The research, a major step toward bridging the gap between laboratory studies and industrial catalysis, could help improve the design and environmental impact of catalytic reactors, including tiny "lab-on-a-chip" devices, which are used in the manufacture of pharmaceuticals and other chemical products.
"Stemming the Tide of Plastic Marine Litter: A Global Action Agenda," the Emmett Center's most recent Pritzker Environmental Law and Policy Brief, documents the devastating effects of plastic marine litter, detailing how plastic forms a large portion of our waste stream and typically does not biodegrade in marine environments. Plastic marine litter has a wide range of adverse environmental and economic impacts, from wildlife deaths and degraded coral reefs to billions of dollars in cleanup costs, damage to sea vessels, and lost tourism and fisheries revenues. The brief describes the inadequacy of existing international legal mechanisms to resolve this litter crisis, calling on the global community to develop a new international treaty while also urging immediate action to implement regional and local solutions.
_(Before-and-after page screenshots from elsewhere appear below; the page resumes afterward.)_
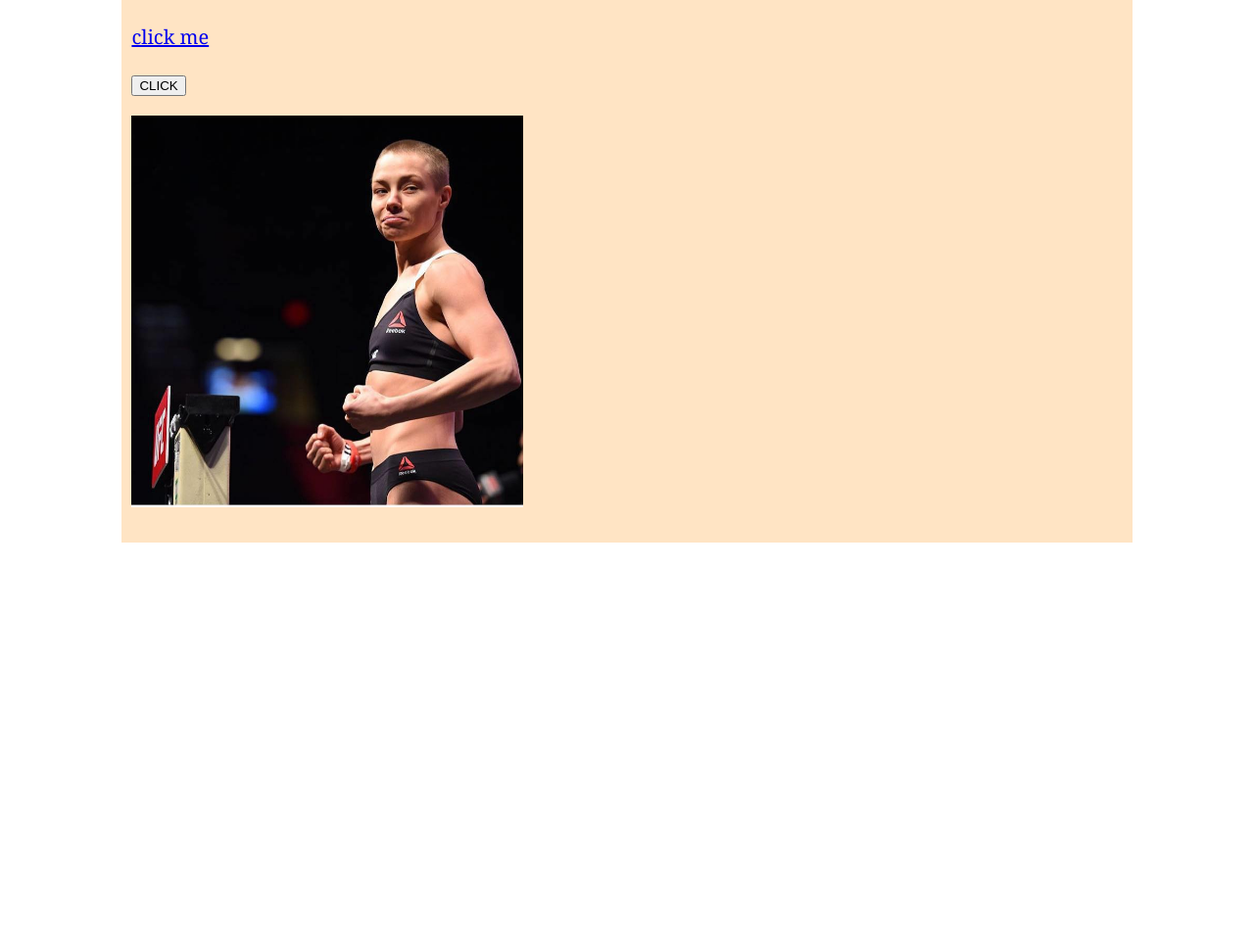
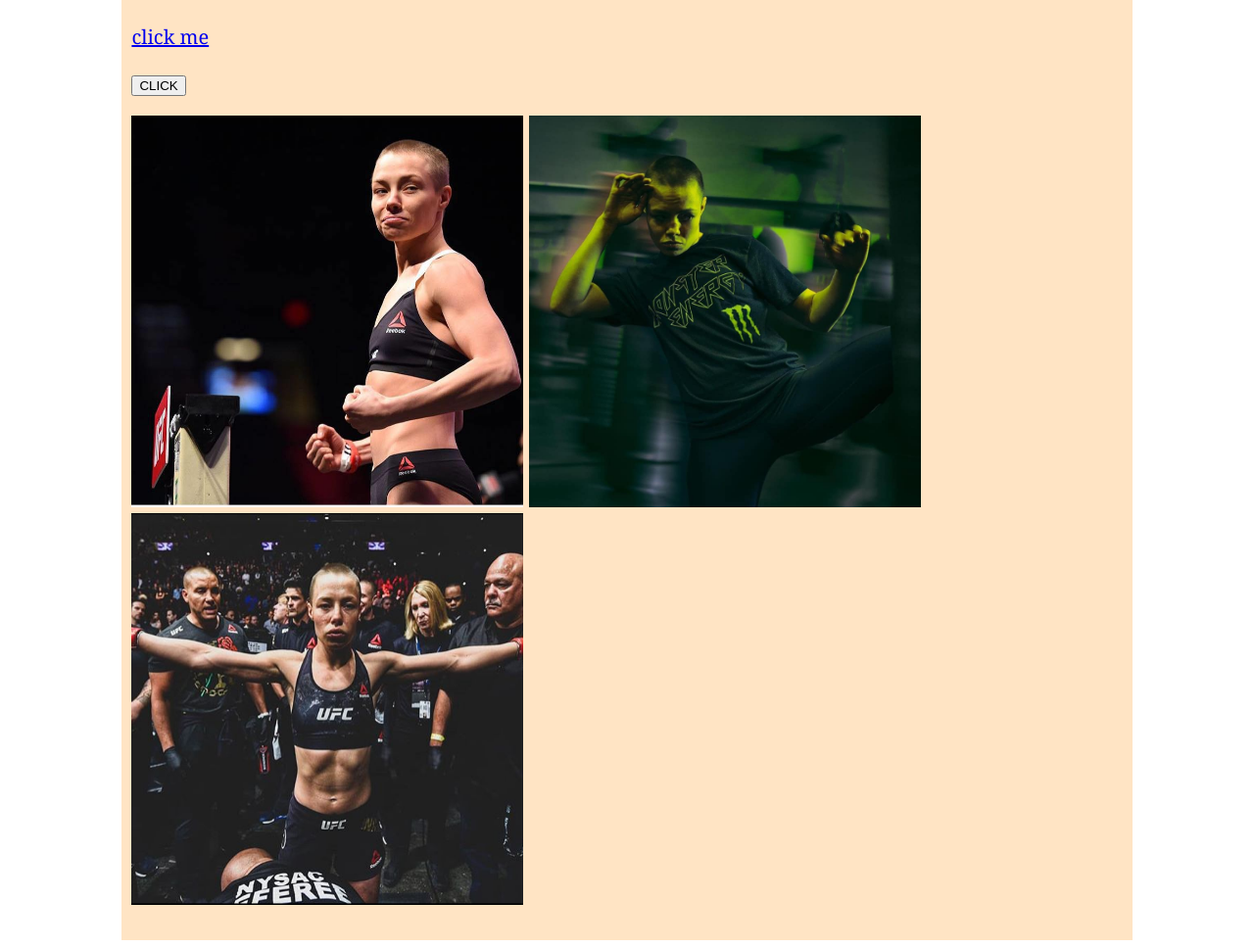
Before and after one commit to MK3247/JavaScript-Events, a plain HTML site: page index.html in a window 1280 px wide. Shown: the part 103-1071 px from the top of the page at 98% size. Before the commit the page ends 800 px from the top, so only its background shows below. Drawn offline with Linux system fonts and the light colour scheme.

Commit message:
added one more image

```diff
--- a/index.html
+++ b/index.html
@@ -18,9 +18,14 @@
            <button onclick="alert('CLICK AGAIN AND AGAIN.');">CLICK</button>
        </p>
 
+       <!-- events on images -->
+
        <p>
            <img src="rose.jpg" onclick="greetUser();" alt="" height="400" width="400">
+           <img src="thugrose.jpg" onmouseover="src='rose.jpg'" alt="" height="400" width="400" onmouseout="src='thugrose.jpg'">
+           <img src="Rose.png" alt="" onmouseover="alert('Be sure to watch me live the next time I perform.')" height="400" width="400">
        </p>
+
     </div>
 
     <script src="script.js"></script>
```
Also changed, not shown: Rose.png (added).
UCLA in the News, Making Headlines:
On the Anniversary of the First Internet Message (which originated at UCLA)
A Los Angeles Times article yesterday marked the 44th anniversary of the first Internet message, sent Oct. 29, 1969, from UCLA to a computer in Menlo Park, Calif. Leonard Kleinrock, distinguished professor of computer science at the UCLA Henry Samueli School of Engineering and Applied Science, who led the research team, is quoted.
Sleep Apnea More Harmful to Women
An Examiner blog reported Thursday on a study led by Paul Macey, assistant professor at the UCLA School of Nursing, that found that that the body's ability to control blood pressure, heart rate and sweating is weaker in people with sleep apnea but is even more diminished in women. (Achilles: Someone should study the effects of UCLA football on men. Inability to control blood pressure, heart rate and sweating are familiar symptoms to me.)
Concussions in Pro Athletes, Kids
A Friday CBS News.com article about brain injuries and the NFL highlighted the expertise of Dr. Christopher Giza, associate professor of neurosurgery and pediatric neurology at the David Geffen School of Medicine at UCLA and Mattel Children's Hospital UCLA, who co-developed new guidelines for handling sports-related concussions. Giza was quoted Sunday in a New York Times article about kids and concussions.
Carol Burnett: Comedienne receives national recogntion
Carol Burnett, who discovered her love of acting and knack for comedy as an undergraduate at UCLA, got the best laughs as well as the highest honor Sunday at the John F. Kennedy Center for the Performing Arts in Washington, D.C.
Fowler Museum Receives $14M Gift of African Art
The Los Angeles Times and Artfix Daily reported that collectors Jay and Deborah Last have given the Fowler Museum at UCLA a gift of 92 African wood and ivory figures, masks, tools and spoons estimated to be worth more $14 million.